Both sides gear up for fight on income tax repeal
STEVE LEBLANC | 8/20/2008, 5:07 a.m.
Supporters and opponents of the ballot question regarding the elimination of the statewide income tax are gearing up for a fight for votes this fall, raising money and rounding up volunteers.
While neither side will say how much money they’ve raised or spent so far this year — they’ll have to disclose both early next month — both campaigns say they’re confident they’ll have enough to make their case to the public.
“We will have what we believe is necessary to defeat this reckless proposal,” said Steve Crawford, a chief strategist for Gov. Deval Patrick and spokesman for the Boston Teachers Union. Crawford is helping organize the opposition to the question.
Crawford says opponents don’t plan to make the same mistake they did six years ago when the question was first placed on the ballot. Back then, critics largely ignored the question, which was defeated by a narrow margin.
This time a coalition of unions, businesses, and civic groups are planning a full-on campaign against the measure.
“People have learned their lesson from the last time,” Crawford said. “We understand that people are frustrated with the economy, frustrated with the situation with foreclosures and the price of gasoline. We are concerned that that frustration might be reflected at the ballot box.”
Supporters of the question are also aware that times have changed since 2002.
They hope the state’s squishy economy, rising energy costs and lingering jitters over the foreclosure crisis — combined with overall skepticism about state government — will provide fertile territory for a voter revolt.
Carla Howell, chairwoman of the Committee For Small Government, wouldn’t say how much money the group has on hand to push the initiative, but said they’ll be able to make their case, although she said she expects to be outspent.
“People are hurting in this state. The economy is still in rough shape and that is going to motivate people to vote yes on Question One,” she said. “Clearly our opposition is going to outspend us considerably. We are hoping to raise as much as we can.”
The committee raised just over $203,000 during 2007 to help gather enough signatures to secure a slot on the November ballot.
An Associated Press review of campaign finance reports filed with the state found the group relied heavily on out-of-state donors. Of the $192,000 in itemized donations to the campaign, about $133,000, or 69 percent came from outside Massachusetts.
Some of the biggest donors hailed from as far away as California.
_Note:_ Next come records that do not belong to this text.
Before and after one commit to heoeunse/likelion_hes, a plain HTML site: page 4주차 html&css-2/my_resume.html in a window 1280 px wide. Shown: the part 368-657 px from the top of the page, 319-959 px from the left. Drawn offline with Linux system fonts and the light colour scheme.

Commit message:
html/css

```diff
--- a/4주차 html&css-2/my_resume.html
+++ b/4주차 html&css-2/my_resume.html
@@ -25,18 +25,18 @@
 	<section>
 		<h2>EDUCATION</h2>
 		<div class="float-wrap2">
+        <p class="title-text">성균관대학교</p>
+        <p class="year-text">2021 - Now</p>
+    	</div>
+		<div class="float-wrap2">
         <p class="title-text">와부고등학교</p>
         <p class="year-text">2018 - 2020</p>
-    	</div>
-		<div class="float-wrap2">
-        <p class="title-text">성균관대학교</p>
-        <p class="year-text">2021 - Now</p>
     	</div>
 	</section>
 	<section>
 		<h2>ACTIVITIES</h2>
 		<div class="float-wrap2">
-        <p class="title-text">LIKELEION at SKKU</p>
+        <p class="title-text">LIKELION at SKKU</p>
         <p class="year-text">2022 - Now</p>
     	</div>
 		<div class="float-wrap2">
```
Five individuals from California contributed a total of about $70,000.
Howell defended the out-of-state donations, saying the final decision will be in the hands of Massachusetts voters.
“All statewide campaigns have out-of-state donors,” she said.
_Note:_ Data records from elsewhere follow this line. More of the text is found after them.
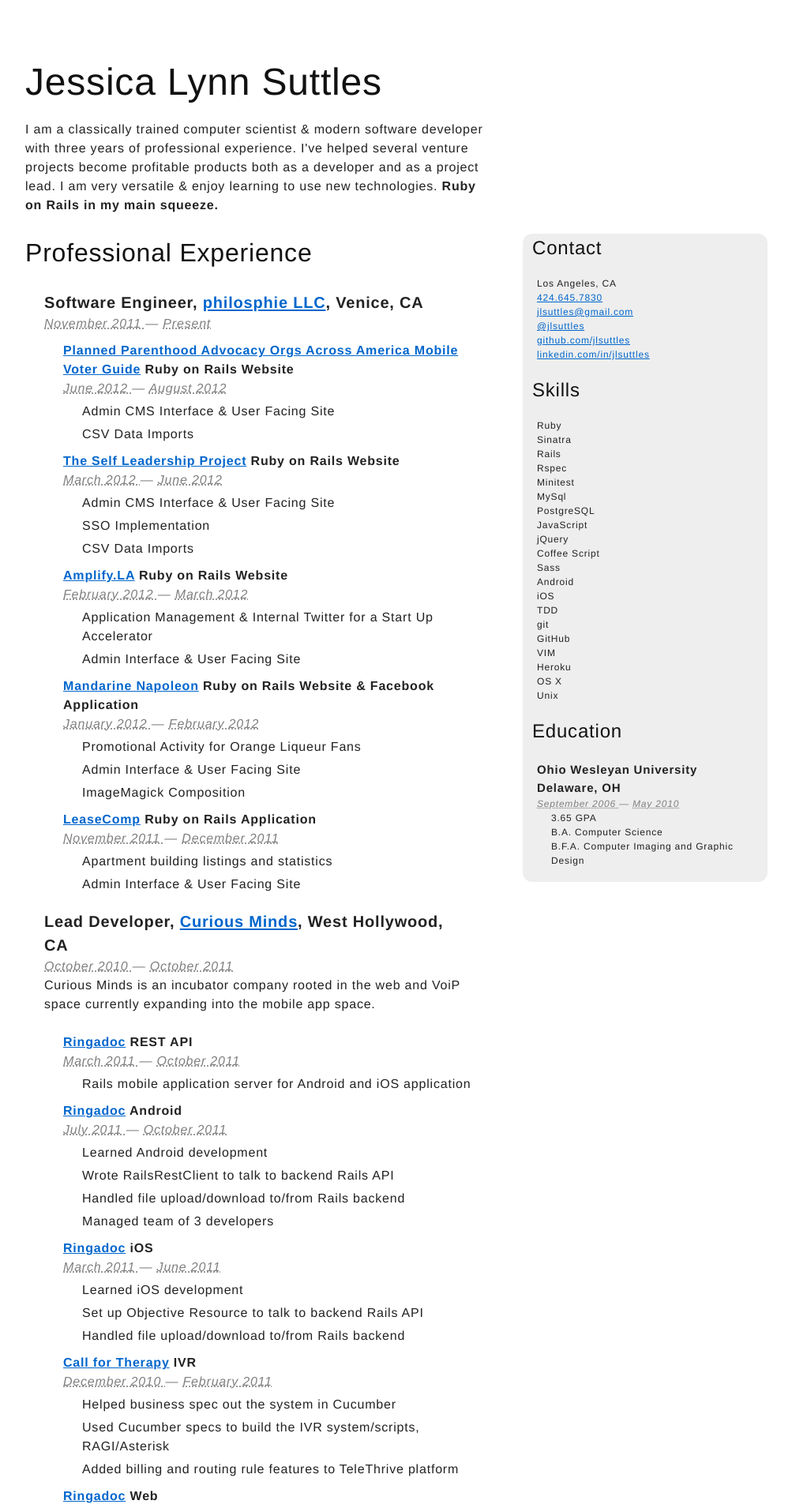
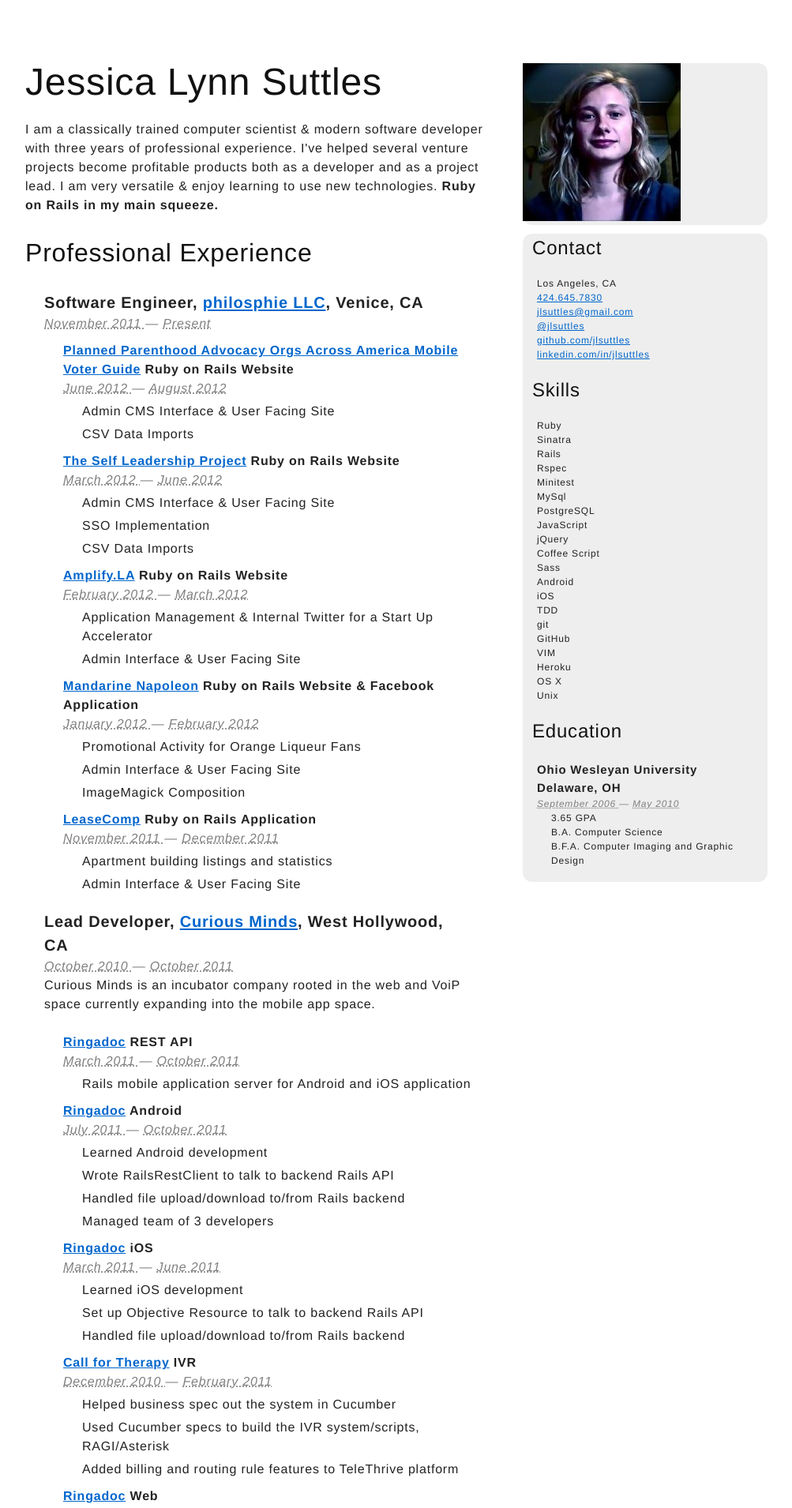
Before and after one commit to jlsuttles/jlsuttles, a Jekyll site: the page built from index.html, in a window 1280 px wide. Shown: the top 1910 px of the page at 79% size, without its empty margins (133-1136 px from the left). Built offline with Jekyll 4.4.1, drawn with Linux system fonts in a browser that asks for light colours; Markdown is read by kramdown in place of the engine named in the settings.

Commit message:
adds gravatar

```diff
--- a/_layouts/default.html
+++ b/_layouts/default.html
@@ -22,6 +22,9 @@
       <h1>Jessica Lynn Suttles</h1>
         {% include summary.html %}
       </div>
+      <div class="span-8 sidebar">
+        <img src="/images/gravatar2.jpeg" alt="gravatar">
+      </div>
   	</div>
 
   	<div class="span-15 content">
```
Also changed, not shown: images/gravatar2.jpeg (added).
The proposal would slash the state’s revenues, lopping off 40 percent of the money Massachusetts takes in each year, an $11 billion blow that would ripple throughout state government and, critics say, cripple its ability to deliver key services.
But backers say there’s a big upside.
Not only would state government learn to live on a leaner diet, they say, but taxpayers would give themselves about a $3,600 tax break — money they could spend as they see fit.
Recent polls suggest that neither side can afford to sit on their hands.
A WHDH-TV and Suffolk University poll conducted from July 31-Aug. 3 with 400 registered voters, found 50 percent opposed to the question, 36 percent in favor and 15 percent undecided. The poll had a margin of error of plus or minus 5 percentage points.
A second poll conducted by WBZ-TV found a much tighter race.
When asked “Should Massachusetts continue to have a state income tax?” voters split nearly even, with 47 percent saying “yes” and 45 percent saying “no” — well within the poll’s 4.5 percent margin of error.
Massachusetts voters have a mixed history of approving tax cuts. They rejected the 2002 question, but in 2000 overwhelmingly backed a proposal to cut the state income tax from 5.95 percent to 5 percent over three years. Lawmakers eventually froze the rate at 5.3 percent.